Beauty brands turn to cause marketing to support LGBTQ rights

As cities around the country continue to celebrate Pride Month, beauty brands are joining the cause with a series of cause marketing campaigns designed to support organizations within the LGBTQ community.

Though brands across several industries have clamored to launch campaigns tied to national Pride celebrations in recent years, it’s an effort that can be difficult to execute discerningly, while avoiding backlash. However, the current political climate under President Donald Trump’s administration — which has taken steps to reverse inclusive policies, like mandating transgender bathrooms in public schools — has inspired both beauty brands that previously remained mum and those that have long supported LGBTQ rights to take a bigger role in speaking out. Buoyed by a recent shift in the cosmetics industry toward gender neutral beauty and boy beauty, beauty brands have increasingly transformed into seemingly genuine mouthpieces for LGBTQ rights.

Rudy’s, a company that sells genderless grooming and hair products, has supported the LGBTQ community since it was founded in 1993 by three openly gay men. Since inclusivity was built into its brand identity, launching its first cause marketing campaign for Pride this year, around a shampoo, felt like a genuine transition, said Danny Segal, Rudy’s director of marketing. As part of the campaign, for every bottle of shampoo sold, the company will donate a matching product to homeless communities in shelters in select cities. It’s a cause close to the company, since an estimated 40 percent of homeless youth identify as LGBTQ.

“It feels like [Rudy’s] values are under attack. These are things we’ve always held closely and dearly,” said Segal. “As a company with 500 employees, we all have different political beliefs, but we all understand who we are as a company and what we stand for. This current administration stands against what we believe in, and we’re not afraid to take a stand against that.”
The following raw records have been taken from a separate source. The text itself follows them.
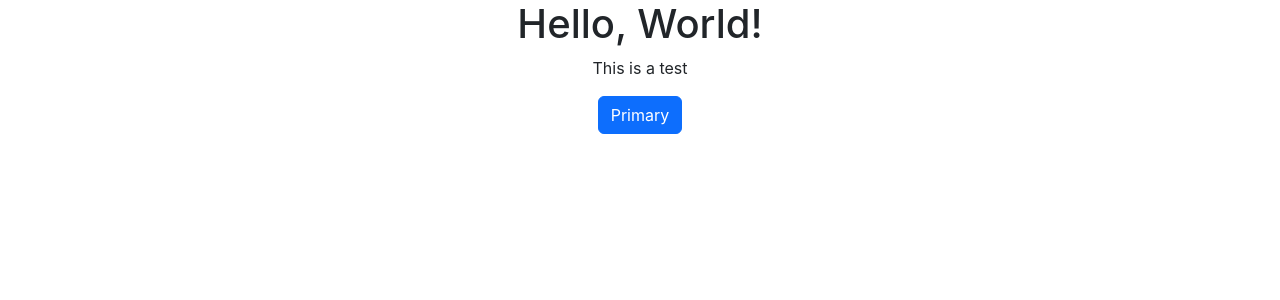
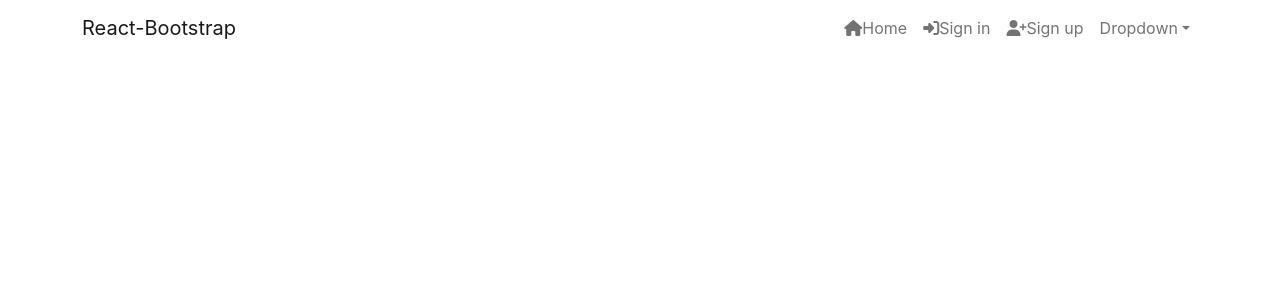
Before and after one commit to HPCarey/trekkers, a React (Create React App) app: page / in a window 1280 px wide. Shown: the top 300 px of the page. Built offline with nearby package versions, Linux system fonts and the light colour scheme.

Commit message:
add components file and basic Navbar component

```diff
--- a/public/index.html
+++ b/public/index.html
@@ -21,6 +21,7 @@
       crossorigin="anonymous"
     />
     <link rel="manifest" href="%PUBLIC_URL%/manifest.json" crossorigin="use-credentials" />
+    <script src="https://kit.fontawesome.com/f972d991d8.js" crossorigin="anonymous"></script>
     <!--
       Notice the use of %PUBLIC_URL% in the tags above.
       It will be replaced with the URL of the `public` folder during the build.
--- a/src/App.js
+++ b/src/App.js
@@ -1,12 +1,12 @@
-import { Button } from 'react-bootstrap';
 import './App.css';
+import NavBar from './components/NavBar';
 
 function App() {
   return (
     <div className="App">
-      <h1>Hello, World!</h1>
-      <p>This is a test</p>
-      <Button variant="primary">Primary</Button>
+      <NavBar>
+
+      </NavBar>
     </div>
   );
 }
--- /dev/null
+++ b/src/components/NavBar.js
@@ -0,0 +1,32 @@
+import React from "react";
+import { Container, Nav, NavDropdown, Navbar } from "react-bootstrap";
+
+const NavBar = () => {
+  return (
+    <Navbar expand="md" fixed="top">
+      <Container>
+        <Navbar.Brand href="#home">React-Bootstrap</Navbar.Brand>
+        <Navbar.Toggle aria-controls="basic-navbar-nav" />
+        <Navbar.Collapse id="basic-navbar-nav">
+          <Nav className="ms-auto text-start">
+            <Nav.Link><i className="fas fa-home"></i>Home</Nav.Link>
+            <Nav.Link><i className="fas fa-sign-in-alt"></i>Sign in</Nav.Link>
+            <Nav.Link><i className="fas fa-user-plus"></i>Sign up</Nav.Link>
+            <NavDropdown title="Dropdown" id="basic-nav-dropdown">
+              <NavDropdown.Item href="#action/3.1">Action</NavDropdown.Item>
+              <NavDropdown.Item href="#action/3.2">
+                Another action
+              </NavDropdown.Item>
+              <NavDropdown.Item href="#action/3.3">Something</NavDropdown.Item>
+              <NavDropdown.Divider />
+              <NavDropdown.Item href="#action/3.4">
+                Separated link
+              </NavDropdown.Item>
+            </NavDropdown>
+          </Nav>
+        </Navbar.Collapse>
+      </Container>
+    </Navbar>
+  );
+};
+export default NavBar;
```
Milk Makeup is another beauty brand taking its first stab at cause marketing, announcing this week that it will donate half of proceeds from a new limited-edition glitter highlighter stick to The Lesbian, Gay, Bisexual & Transgender Community Center in New York City. Since the election, The Center has experienced a 30 percent increase in visitors as a result of increased anxiety and fear under President Trump, according to The Center’s executive director Glennda Testone.

M.J. Johnson, public relations manager at Milk Makeup, said the company’s co-founder Mazack Rassi has held ties to The Center since Milk’s conception in 1996 and is personal friends with many of its community members. For Rassi, it felt like a natural extension and a way to support his consumers, friends and family.

“Our community has always been made up of so many people — including friends, employees and creatives — whose growth has been directly impacted by The Center,” Rassi said in a statement. “Milk’s history with The Center goes far back, and over the years, we have seen first-hand how many in our own community it has helped.”

As brands like Milk are beginning to speak out, others — like Mac Cosmetics — are taking an even larger stand. Mac has openly supported LGBTQ rights for several years and helped fund a documentary on the transgender community in April 2016. This year, the company is serving as an official sponsor of Pride celebrations in both Los Angeles and New York City, building upon the fundraising efforts it’s made since 1994 to help fight AIDS and HIV.

“We’ve always been a purpose-driven brand for all ages and races, and had a great relationship with the trans community,” Nancy Mahon, svp of MAC Cosmetics and executive director of the MAC AIDS Fund, told Digiday last spring.

Similarly, Kiehl’s, which has donated more than $1 million to AIDS and HIV research since 2014, is teaming with musicians Tegan and Sara on an exclusive face cream. It’s donating 100 percent of the profits to the Tegan and Sara Foundation, which works to improve the lives of LGBTQ women around the world. Lush, on the other hand, is skipping a Pride-focused activation this year and continuing to advocate for products like its Charity Pot — a portion of its sals are donated to LGBTQ organizations including the Gender Justice League.

Photo courtesy of The Lesbian, Gay, Bisexual & Transgender Community Center

More in Marketing

Snapchat’s relationship with publishers is still pretty complicated

The recent layoffs have thrown a spanner in the works, while the focus on creators seems even more pronounced.

How PGL used influencer co-streams to supercharge esports viewership

For the brands whose sponsorships and ads form the backbone of esports companies’ revenue strategies, official co-streams represent a bit of a double-edged sword.

Digiday+ Research deep dive: Marketers cut way back on X spending as brand safety concerns persist

A Digiday+ Research survey found that marketers’ X usage trails far behind its social media competitors, and also that marketing spend on the platform has dropped dramatically, with brand safety being the biggest concern for marketers.